Oh, the random relics that land on the kitchen table at the Perfect Duluth Day Headquarters. We’ve also scanned all 15 interior pages of this issue of Lincoln Park School’s fancy old newsletter, which appear below, but take heed in the warning that it’s pretty dry stuff in general — everything from mazes and recipes to the school lunch menu. One thing of note is page 2, which is a ridiculously long list of items in the lost and found.
Duluth’s 10,000+ sq. ft. cooperative member workshop is in full swing this month. Duluth MakerSpace offers a different class or event every night in February — everything from welding to electronics to soap making.
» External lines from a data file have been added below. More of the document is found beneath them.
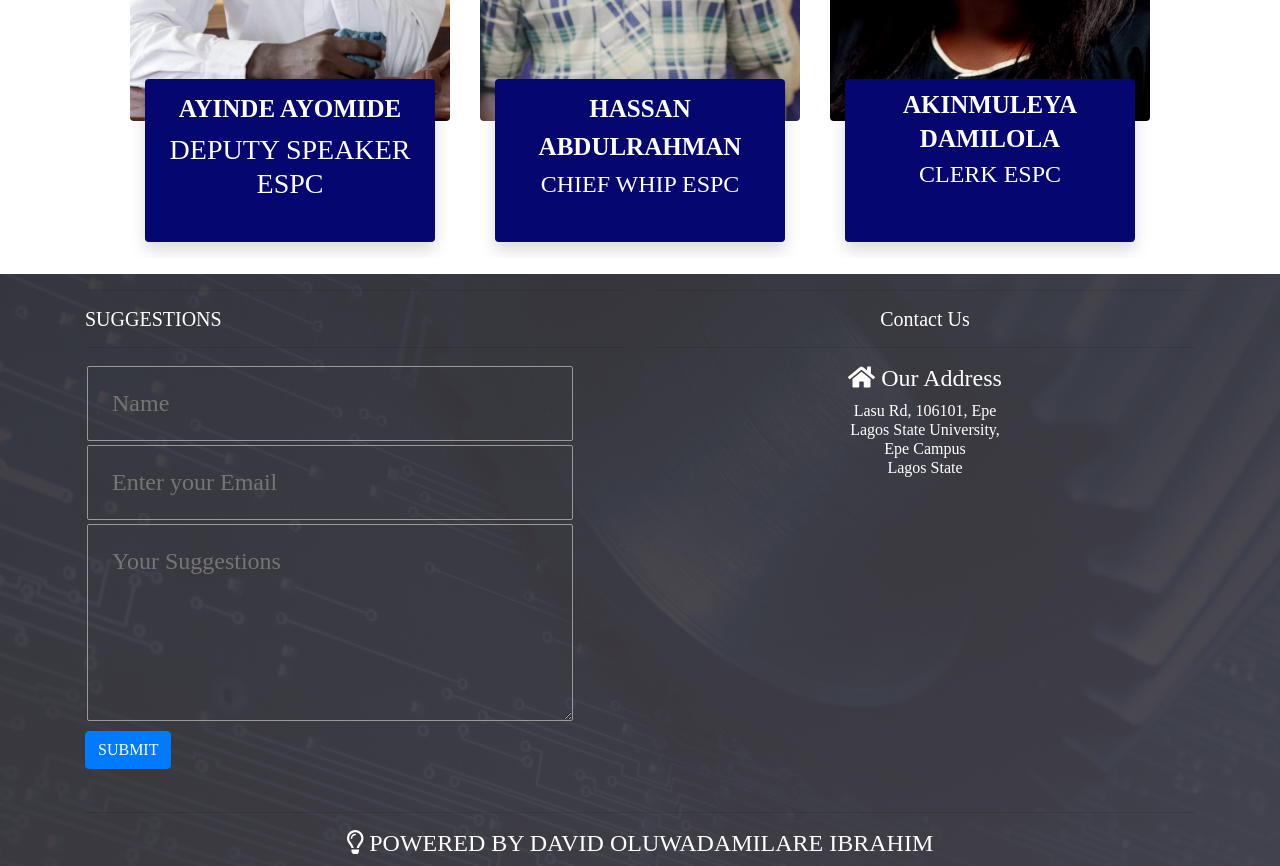
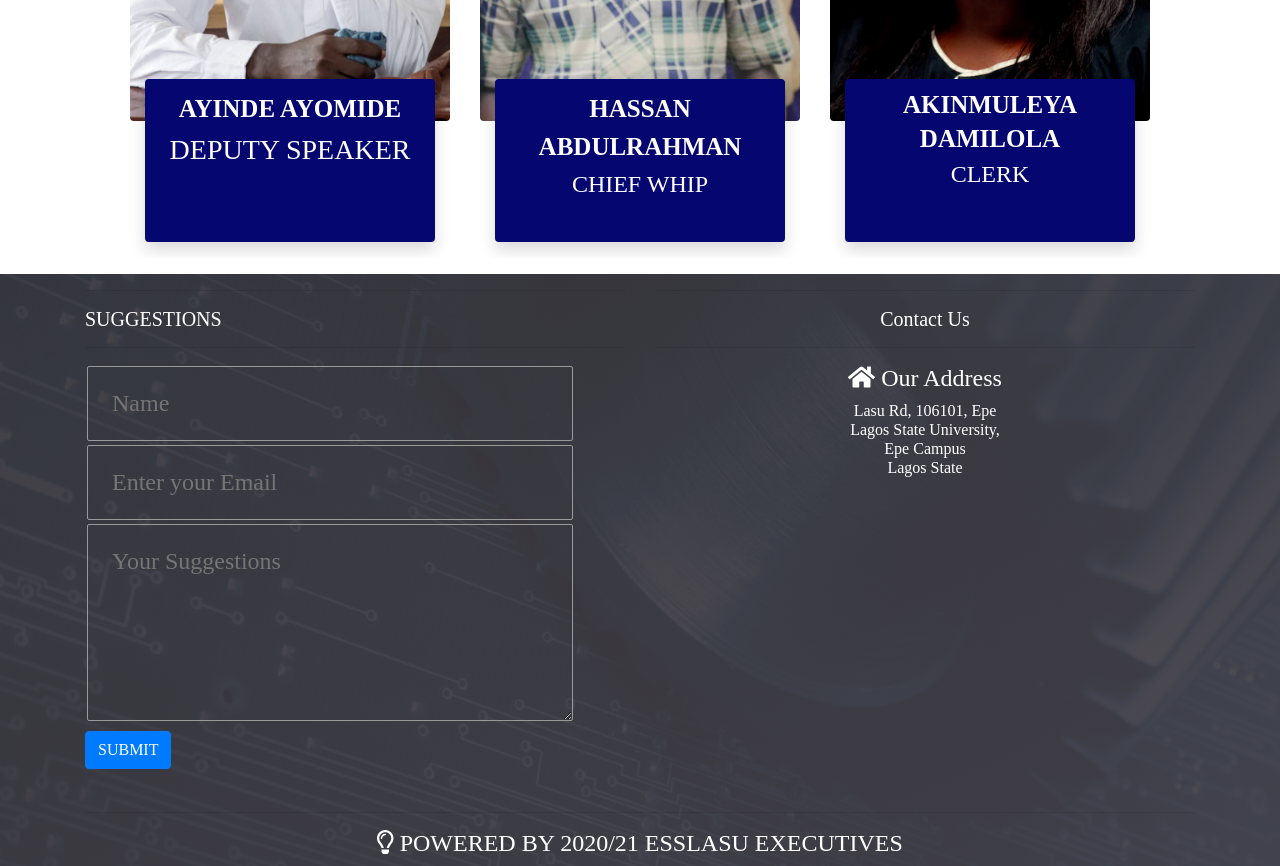
Before and after one commit to Shamsondeen/esslasu, a React (Create React App) app: page / in a window 1280 px wide. Shown: the part 3340-4206 px from the top of the page. Built offline with nearby package versions, Linux system fonts and the light colour scheme; some icons are missing.

Commit message:
more reviews

```diff
--- a/src/components/Footer/Footer.js
+++ b/src/components/Footer/Footer.js
@@ -98,7 +98,7 @@ class Footer extends Component {
                                 </ul>
 
                                 <hr className="light-100" />
-                                <h4><i className="far fa-lightbulb" /> POWERED BY DAVID OLUWADAMILARE IBRAHIM</h4>
+                                <h4><i className="far fa-lightbulb" /> POWERED BY 2020/21 ESSLASU EXECUTIVES</h4>
                             </div>
                         </div>
                     </div>
--- a/src/components/Parliament/Parliament.js
+++ b/src/components/Parliament/Parliament.js
@@ -75,7 +75,7 @@ class Parliament extends Component {
                                             </div>{/*end img*/}
                                             <div className="post-content bg-white rounded shadow p-2 position-relative">
                                                 <h2 className="mb-2 text-center"><a className="post-title">AYINDE AYOMIDE</a></h2>
-                                                <h3 className='text-center'>DEPUTY SPEAKER ESPC
+                                                <h3 className='text-center'>DEPUTY SPEAKER
                                                 </h3>
                                             </div></div>
                                     </div>
@@ -90,7 +90,7 @@ class Parliament extends Component {
                                             </div>{/*end img*/}
                                             <div className="post-content bg-white rounded shadow p-2 position-relative">
                                                 <h2 className="mb-2 text-center"><a className="post-title">HASSAN ABDULRAHMAN</a></h2>
-                                                <h4 className='text-center'>CHIEF WHIP ESPC
+                                                <h4 className='text-center'>CHIEF WHIP
                                                 </h4>
                                             </div></div>
                                     </div>
@@ -105,7 +105,7 @@ class Parliament extends Component {
                                             </div>{/*end img*/}
                                             <div className="post-content bg-white rounded shadow p-2 position-relative">
                                                 <h3 className=" text-center"><a className="post-title">AKINMULEYA DAMILOLA</a></h3>
-                                                <h4 className='text-center'>CLERK ESPC
+                                                <h4 className='text-center'>CLERK
                                                 </h4>
                                             </div></div>
                                     </div>
--- a/src/index.css
+++ b/src/index.css
@@ -325,3 +325,10 @@ h5 {
   font-size: 10rem !important;
 
 }
+
+@media only screen and (max-width: 56.25em) {
+  .post .page-title {
+    font-size: 5rem !important;
+
+  }
+}
```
Wednesday nights are also free demo nights with a different demonstration each week.
Paid membership is not necessary to take classes or attend demo nights.
The back of this postcard credits Gust Landin, a photographer who operated out of 24 N. 21st. Ave. W. in Duluth’s friendly West End neighborhood, with shooting this image.
The main question here is, what’s going on in this century-old photo? Why have a bunch of ladies in dresses lined up with a row of children in front of them at what we can assume is some Duluth location? Who are they? We’ll probably never know for sure.
The majority of corner bakeries have been casualties of the modern demands of life, which prioritize convenience over quality. A pair of Duluth entrepreneurs is turning the corner bakery model on its head with a limited menu of artisan products, a mix of wholesale, retail and subscription sales and just the right amount of wit.
Kevin Evans, CEO of Duluth Whiskey Project LLC, is interested in opening a distillery at the former Franklin Foods facility on the 1900 block of West First St. in Duluth’s West End. The Duluth News Tribune reports the Duluth City Council could vote tonight on a resolution authorizing up to $50,000 for Barr Engineering Co. to conduct an environmental investigation of the former Arrowhead-Kemps dairy operation, which closed in 2013. The property is listed by Holappa Commercial Real Estate at $450,000.
A new loan program designed to spur the revitalization of older stock commercial buildings and create jobs in West Duluth and West End business districts is detailed in a brochure released by the city of Duluth and the Duluth 1200 Fund Board. The program is intended to help with commercial building acquisition or improvements in the form of a loan up to $50,000 with opportunity to have up to one half of the balance forgiven, assuming program requirements are met.
The maximum amount of the loans will range between $10,000 and $20,000 per job created, up to the $50,000 limit. The loans are only available for commercial buildings in the 55806 and 55807 zip codes. The buildings must be owner occupied (not leased) by a small business committed to creating two or more full-time equivalent jobs within two years. Further details are available in the brochure below.